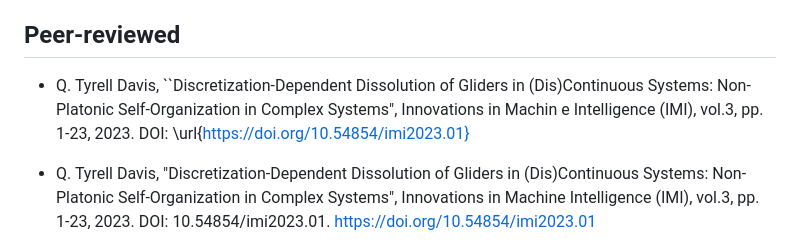
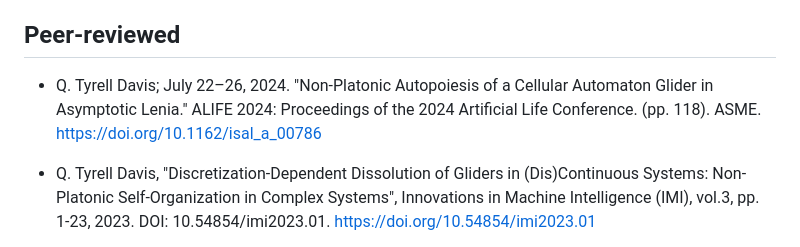
Before and after one commit to riveSunder/rivesunder, a Markdown page: papers.md, the part around the change. Rendered like a GitHub page.

Commit message:
Update papers.md (add 2024 paper)

```diff
--- a/papers.md
+++ b/papers.md
@@ -3,7 +3,7 @@
 _See also: [casual projects](https://github.com/riveSunder/rivesunder/blob/master/portfolio.md)_
 
 ## Peer-reviewed
-* Q. Tyrell Davis, ``Discretization-Dependent Dissolution of Gliders in (Dis)Continuous Systems: Non-Platonic Self-Organization in Complex Systems", Innovations in Machin    e Intelligence (IMI), vol.3, pp. 1-23, 2023. DOI: \url{https://doi.org/10.54854/imi2023.01}
+* Q. Tyrell Davis; July 22–26, 2024. "Non-Platonic Autopoiesis of a Cellular Automaton Glider in Asymptotic Lenia." ALIFE 2024: Proceedings of the 2024 Artificial Life Conference. (pp. 118). ASME. [https://doi.org/10.1162/isal\_a\_00786](https://doi.org/10.1162/isal\_a\_00786)
 
 * Q. Tyrell Davis, "Discretization-Dependent Dissolution of Gliders in (Dis)Continuous Systems: Non-Platonic Self-Organization in Complex Systems", Innovations in Machine Intelligence (IMI), vol.3, pp. 1-23, 2023. DOI: 10.54854/imi2023.01. https://doi.org/10.54854/imi2023.01
 
```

WHAT IS EXPECTED: Copy each line of the records above exactly as written. Do not carry over any picture.

WRITTEN SOLUTION:
Before and after one commit to riveSunder/rivesunder, a Markdown page: papers.md, the part around the change. Rendered like a GitHub page.

Commit message:
Update papers.md (add 2024 paper)

```diff
--- a/papers.md
+++ b/papers.md
@@ -3,7 +3,7 @@
 _See also: [casual projects](https://github.com/riveSunder/rivesunder/blob/master/portfolio.md)_
 
 ## Peer-reviewed
-* Q. Tyrell Davis, ``Discretization-Dependent Dissolution of Gliders in (Dis)Continuous Systems: Non-Platonic Self-Organization in Complex Systems", Innovations in Machin    e Intelligence (IMI), vol.3, pp. 1-23, 2023. DOI: \url{https://doi.org/10.54854/imi2023.01}
+* Q. Tyrell Davis; July 22–26, 2024. "Non-Platonic Autopoiesis of a Cellular Automaton Glider in Asymptotic Lenia." ALIFE 2024: Proceedings of the 2024 Artificial Life Conference. (pp. 118). ASME. [https://doi.org/10.1162/isal\_a\_00786](https://doi.org/10.1162/isal\_a\_00786)
 
 * Q. Tyrell Davis, "Discretization-Dependent Dissolution of Gliders in (Dis)Continuous Systems: Non-Platonic Self-Organization in Complex Systems", Innovations in Machine Intelligence (IMI), vol.3, pp. 1-23, 2023. DOI: 10.54854/imi2023.01. https://doi.org/10.54854/imi2023.01
 
```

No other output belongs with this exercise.